→ **What you are asked to do**: Look for the word "class" in the entries and copy each line where it appears.

[Recorded data]
■ ■ ■ ■

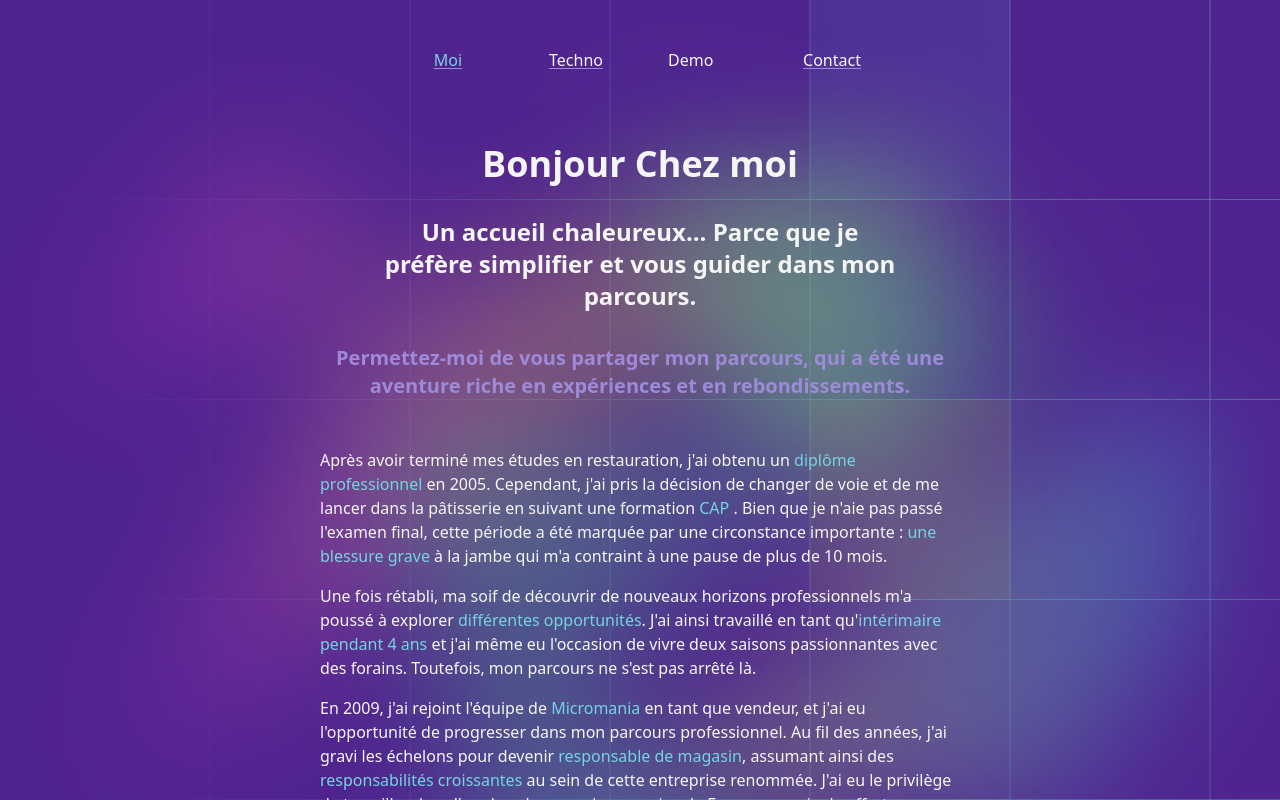
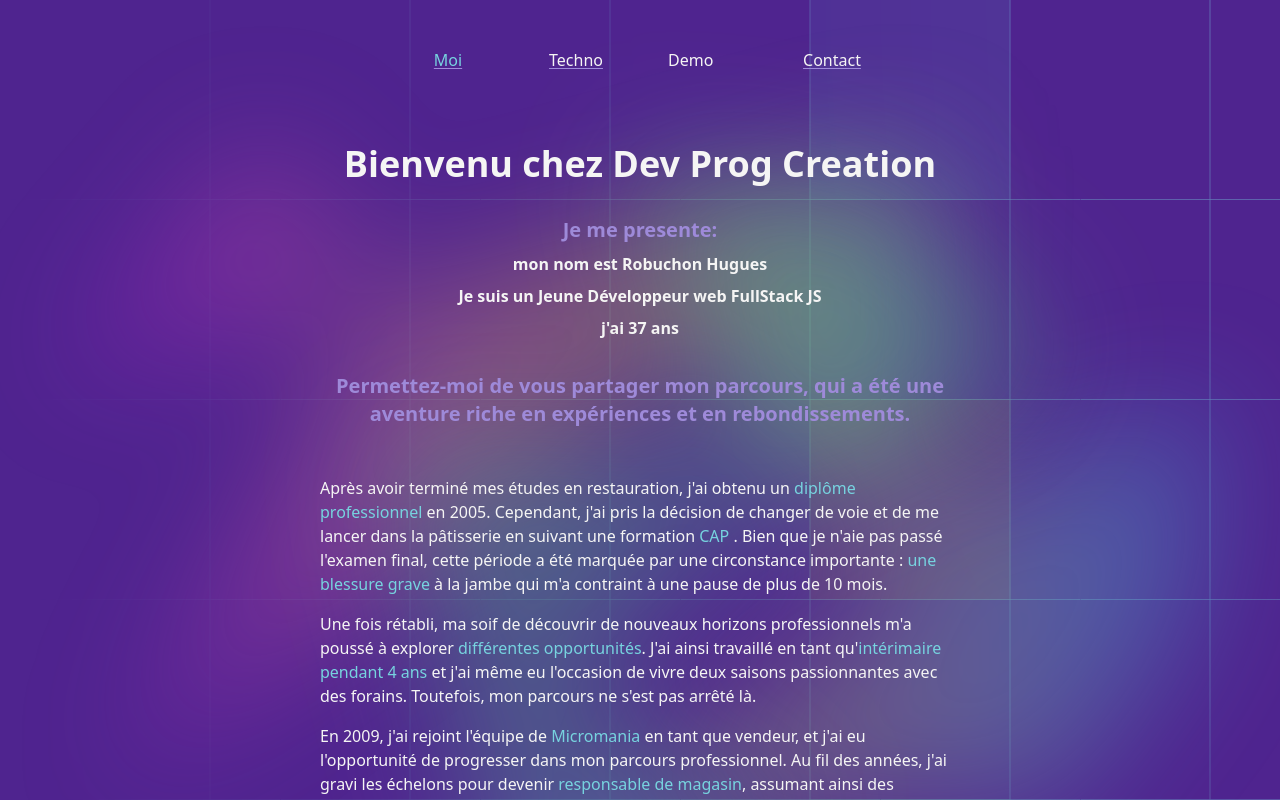
Before and after one commit to Robuchon/MaVitrine, a Vue app: page /home in a window 1280 px wide. Shown: the top 800 px of the page. Built offline with nearby package versions, Linux system fonts and the light colour scheme; what prettier-plugin-tailwindcss would draw is missing.

Commit message:
travail sur l'intro de la home page

```diff
--- a/src/pages/Home.vue
+++ b/src/pages/Home.vue
@@ -1,10 +1,10 @@
 <template>
   <div class="flex max-w-2xl flex-col items-center">
-    <h1 class="text-center">Bonjour Chez moi</h1>
-    <h3 class="max-w-lg text-center">
-      Un accueil chaleureux... Parce que je préfère simplifier et vous guider
-      dans mon parcours.
-    </h3>
+    <h1 class="text-center">Bienvenu chez Dev Prog Creation</h1>
+    <h4 class="max-w-md">Je me presente: </h4>
+    <h5 class="mt-2">mon nom est Robuchon Hugues</h5>
+    <h5 class="mt-2">Je suis un Jeune Développeur web FullStack JS</h5>
+    <h5 class="mt-2">j'ai 37 ans</h5>
     <h4 class="text-center">
       Permettez-moi de vous partager mon parcours, qui a été une aventure riche
       en expériences et en rebondissements.
```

■ ■ ■ ■

→ **Output**:
   <div class="flex max-w-2xl flex-col items-center">
-    <h1 class="text-center">Bonjour Chez moi</h1>
-    <h3 class="max-w-lg text-center">
+    <h1 class="text-center">Bienvenu chez Dev Prog Creation</h1>
+    <h4 class="max-w-md">Je me presente: </h4>
+    <h5 class="mt-2">mon nom est Robuchon Hugues</h5>
+    <h5 class="mt-2">Je suis un Jeune Développeur web FullStack JS</h5>
+    <h5 class="mt-2">j'ai 37 ans</h5>
     <h4 class="text-center">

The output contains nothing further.